[Show abstract][Hide abstract] ABSTRACT: Right ventricular (RV) function impacts the outcome in cardiac and pulmonary diseases such as heart failure, pulmonary hypertension, myocardial infarction, valvular, and congenital heart diseases. To our knowledge, simultaneous evaluation of left ventricular (LV) and RV systolic and diastolic echocardiographic indices in outpatients with clinically stable cardiovascular diseases has never been performed. Thus, we designed a prospective cohort study to define the prognostic power of these parameters. One hundred and sixty-three patients were submitted to transthoracic echocardiography with multiparametric and tissue Doppler evaluation of the following indices: ejection fraction, MAPSE, TAPSE, RV presystolic peak, LV and RV diastolic function, pulmonary artery systolic pressure, and functional mitral regurgitation. All these parameters and clinical variables (age, sex, and prior cardiovascular events) were entered in a multivariable Cox regression model. The primary end point was the occurrence of major cardiovascular events (MACEs) during the follow-up period. Twenty-one MACEs were observed; in the final multivariable Cox regression model only prior cardiovascular events (B 1.305, p 0.004, 95% CI 1.523-8.933), age (B 0.067, p 0.005, 95% CI 1.020-1.121), and TAPSE (B -1.065, p 0.026, 95% CI 0.135-0.883) were associated with MACEs. TAPSE, a simple and reproducible echocardiographic index, may be viewed as an early echocardiographic marker of heart involvement in atherosclerosis. We believe that TAPSE may be useful in clinical practice for risk stratification.

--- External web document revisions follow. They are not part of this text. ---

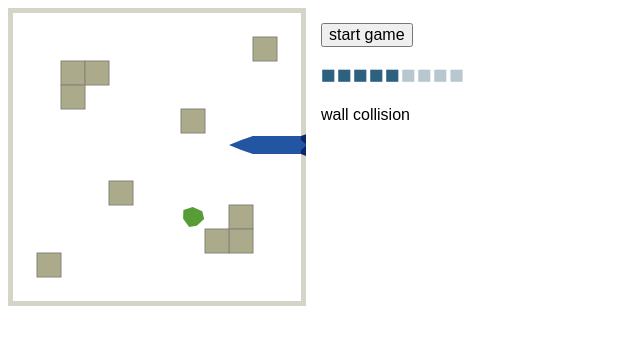
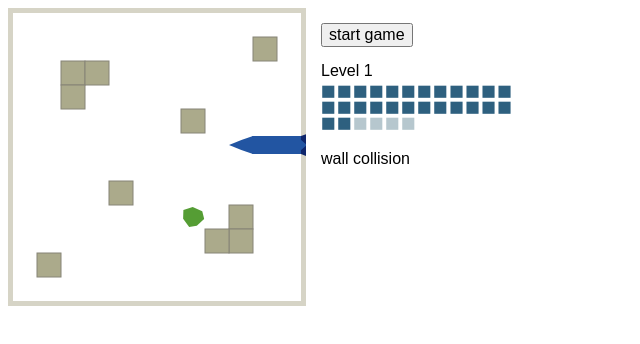
Before and after one commit to michaellaszlo/snake-game, a plain HTML site: page index.html in a window 1280 px wide. Shown: the whole page, without its empty margins (0-640 px from the left). Drawn offline with Linux system fonts and the light colour scheme.

Commit message:
Display level number

```diff
--- a/index.html
+++ b/index.html
@@ -14,6 +14,8 @@
 
 <button id="pauseGameButton">pause</button>
 
+<div id="currentLevel"></div>
+
 <div id="levelTarget"></div>
 
 <div id="message"></div>
--- a/snake.css
+++ b/snake.css
@@ -7,16 +7,24 @@ body {
   margin-right: 15px;
 }
 
-button, #levelTarget, #message, #actionBox {
+button, #currentLevel, #levelTarget, #message, #actionBox {
   font-size: 16px;
   margin-top: 15px;
 }
 #message {
 }
 
-#levelTarget .segment {
+#levelTarget {
+  margin-top: 5px;
   font-family: monospace;
   font-size: 25px;
+  line-height: 16px;
+  width: 200px;
+  display: inline-block;
+  word-wrap: break-word;
+}
+
+#levelTarget .segment {
   padding: 0;
   color: #2e607f;
   margin-right: 1px;
--- a/snake.js
+++ b/snake.js
@@ -27,7 +27,7 @@ var Snake = (function () {
                  ' O          ',
                  '            ' ],
           numFood: 1,
-          targetLength: 9
+          targetLength: 30
         },
         { map: [ '      O  O  ',
                  ' O          ',
@@ -42,7 +42,7 @@ var Snake = (function () {
                  '     X      ',
                  '   xxx      ' ],
           numFood: 1,
-          targetLength: 9
+          targetLength: 33
         }
       ],
       level,
@@ -228,6 +228,9 @@ var Snake = (function () {
       placeFood();
       ++numFood;
     }
+
+    // Level title.
+    container.currentLevel.innerHTML = 'Level ' + (levelIndex + 1);
 
     // Level target.
     container.levelTarget.innerHTML = '';
@@ -859,6 +862,7 @@ var Snake = (function () {
     }
     window.onkeydown = keyDownHandler.bind(this);
 
+    container.currentLevel = document.getElementById('currentLevel');
     container.levelTarget = document.getElementById('levelTarget');
     container.message = document.getElementById('message');
     startGameButton = document.getElementById('startGameButton');
```
Also changed, not shown: todo.txt.
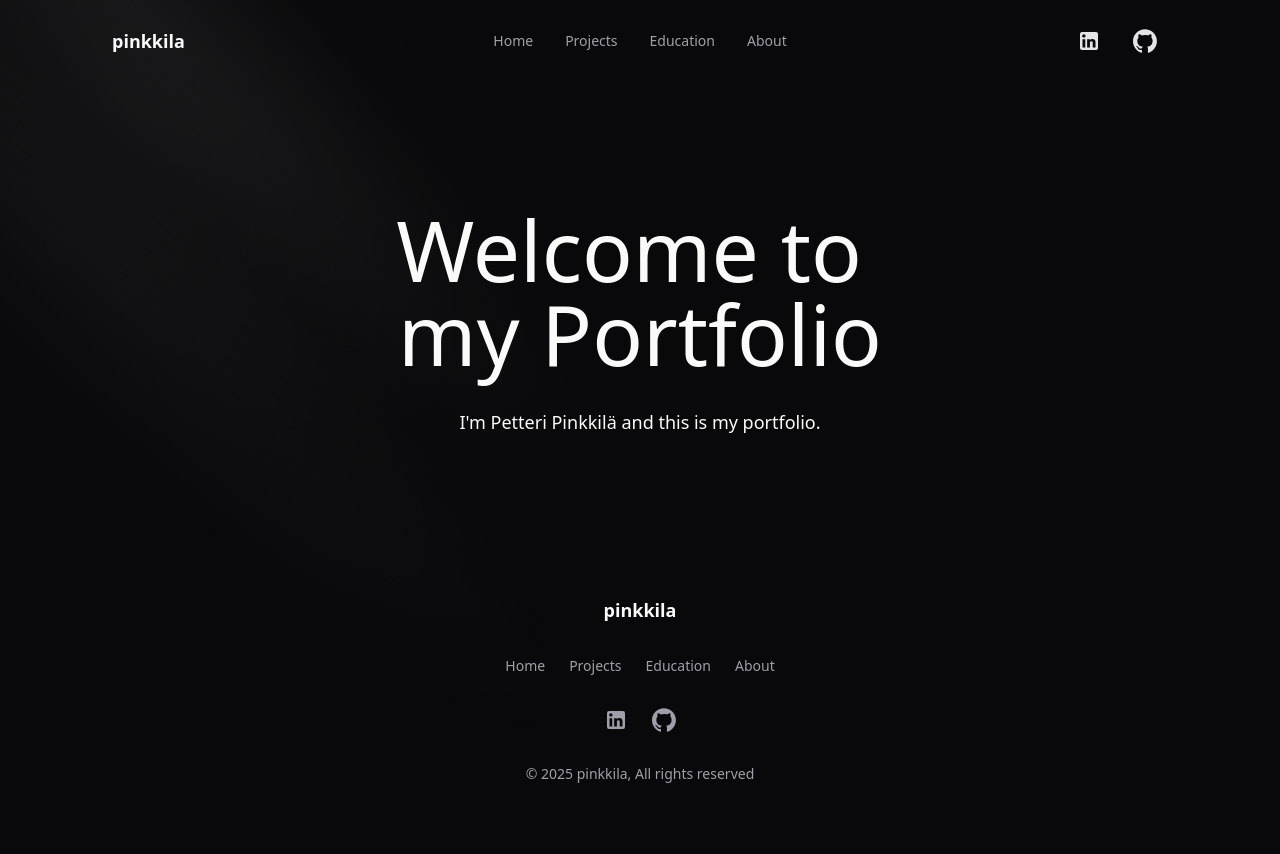
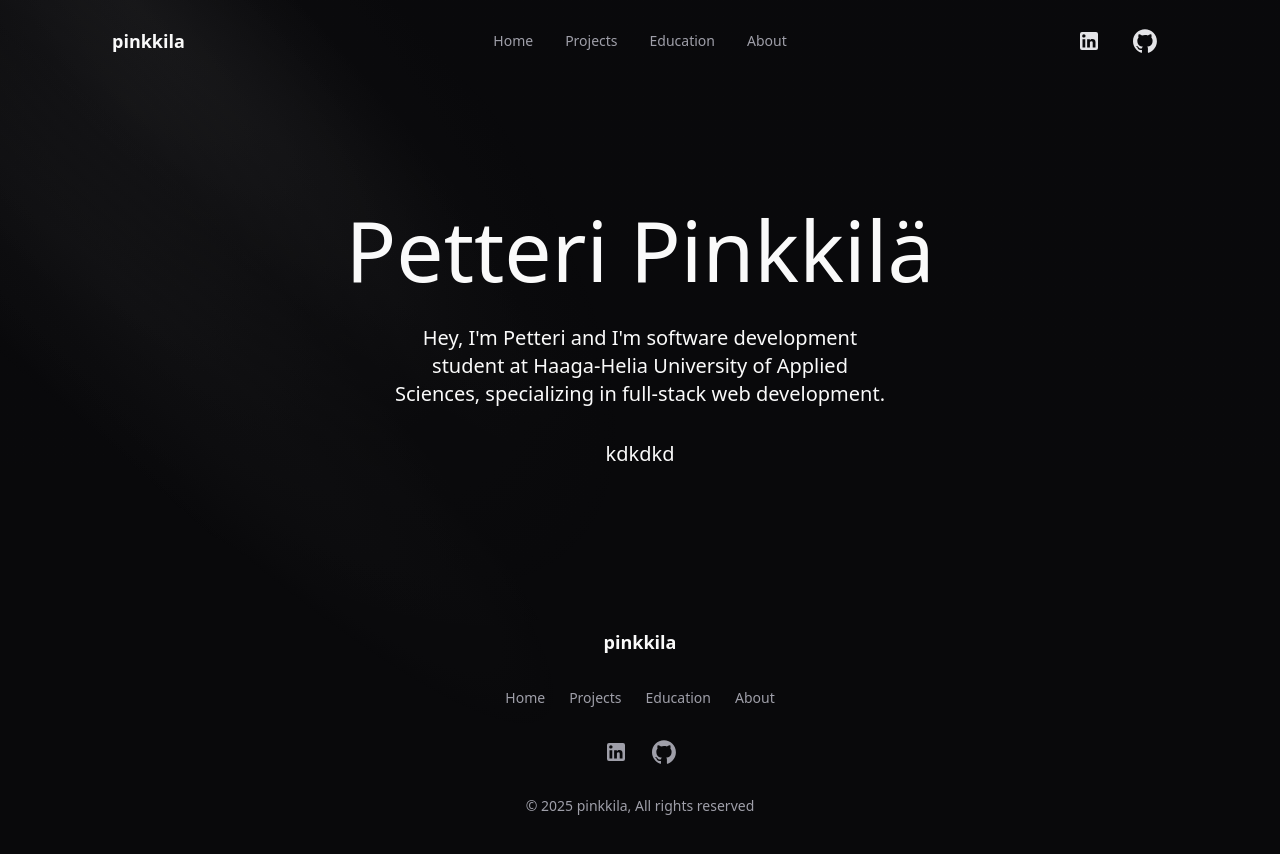
Before and after one commit to pinkkila/pinkkila-website, a React (Vite) app: page / in a window 1280 px wide. Shown: the top 854 px of the page. Built offline with nearby package versions, Linux system fonts and the light colour scheme.

Commit message:
refactor hero

```diff
--- a/src/components/hero.tsx
+++ b/src/components/hero.tsx
@@ -1,5 +1,4 @@
-import {TextEffect} from '@/components/ui/text-effect'
-
+import { TextEffect } from "@/components/ui/text-effect";
 
 export default function Hero() {
   return (
@@ -7,13 +6,11 @@
       <main className="overflow-hidden">
         <div
           aria-hidden
-          className="absolute inset-0 isolate hidden opacity-65 contain-strict lg:block">
-          <div
-            className="w-140 h-320 -translate-y-87.5 absolute left-0 top-0 -rotate-45 rounded-full bg-[radial-gradient(68.54%_68.72%_at_55.02%_31.46%,hsla(0,0%,85%,.08)_0,hsla(0,0%,55%,.02)_50%,hsla(0,0%,45%,0)_80%)]"/>
-          <div
-            className="h-320 absolute left-0 top-0 w-60 -rotate-45 rounded-full bg-[radial-gradient(50%_50%_at_50%_50%,hsla(0,0%,85%,.06)_0,hsla(0,0%,45%,.02)_80%,transparent_100%)] [translate:5%_-50%]"/>
-          <div
-            className="h-320 -translate-y-87.5 absolute left-0 top-0 w-60 -rotate-45 bg-[radial-gradient(50%_50%_at_50%_50%,hsla(0,0%,85%,.04)_0,hsla(0,0%,45%,.02)_80%,transparent_100%)]"/>
+          className="absolute inset-0 isolate hidden opacity-65 contain-strict lg:block"
+        >
+          <div className="w-140 h-320 -translate-y-87.5 absolute left-0 top-0 -rotate-45 rounded-full bg-[radial-gradient(68.54%_68.72%_at_55.02%_31.46%,hsla(0,0%,85%,.08)_0,hsla(0,0%,55%,.02)_50%,hsla(0,0%,45%,0)_80%)]" />
+          <div className="h-320 absolute left-0 top-0 w-60 -rotate-45 rounded-full bg-[radial-gradient(50%_50%_at_50%_50%,hsla(0,0%,85%,.06)_0,hsla(0,0%,45%,.02)_80%,transparent_100%)] [translate:5%_-50%]" />
+          <div className="h-320 -translate-y-87.5 absolute left-0 top-0 w-60 -rotate-45 bg-[radial-gradient(50%_50%_at_50%_50%,hsla(0,0%,85%,.04)_0,hsla(0,0%,45%,.02)_80%,transparent_100%)]" />
         </div>
         <section>
           <div className="relative pt-24 md:pt-36">
@@ -24,13 +21,13 @@
 
             <div className="mx-auto max-w-7xl px-6">
               <div className="text-center sm:mx-auto lg:mr-auto lg:mt-0 mb-8">
-
                 <TextEffect
                   preset="fade-in-blur"
                   speedSegment={0.3}
                   as="h1"
-                  className="mx-auto mt-8 max-w-4xl text-balance text-5xl max-md:font-semibold md:text-7xl lg:mt-16 xl:text-[5.25rem]">
-                  Welcome to my Portfolio
+                  className="mx-auto mt-8 max-w-4xl text-balance text-5xl max-md:font-semibold md:text-7xl lg:mt-16 xl:text-[5.25rem]"
+                >
+                  Petteri Pinkkilä
                 </TextEffect>
                 <TextEffect
                   per="line"
@@ -38,15 +35,27 @@
                   speedSegment={0.3}
                   delay={0.5}
                   as="p"
-                  className="mx-auto mt-8 max-w-2xl text-balance text-lg">
-                  I&#39;m Petteri Pinkkilä and this is my portfolio.
+                  className="mx-auto mt-8 max-w-2xl text-balance text-lg sm:text-xl"
+                >
+                  Hey, I&#39;m Petteri and I'm software development student at
+                  Haaga-Helia University of Applied Sciences, specializing in
+                  full-stack web development.
                 </TextEffect>
-
+                <TextEffect
+                  per="line"
+                  preset="fade-in-blur"
+                  speedSegment={0.3}
+                  delay={0.5}
+                  as="p"
+                  className="mx-auto mt-8 max-w-2xl text-balance text-lg sm:text-xl"
+                >
+                  kdkdkd
+                </TextEffect>
               </div>
             </div>
           </div>
         </section>
       </main>
     </>
-  )
+  );
 }
```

No preview · Article · Feb 2011 · Internal and Emergency Medicine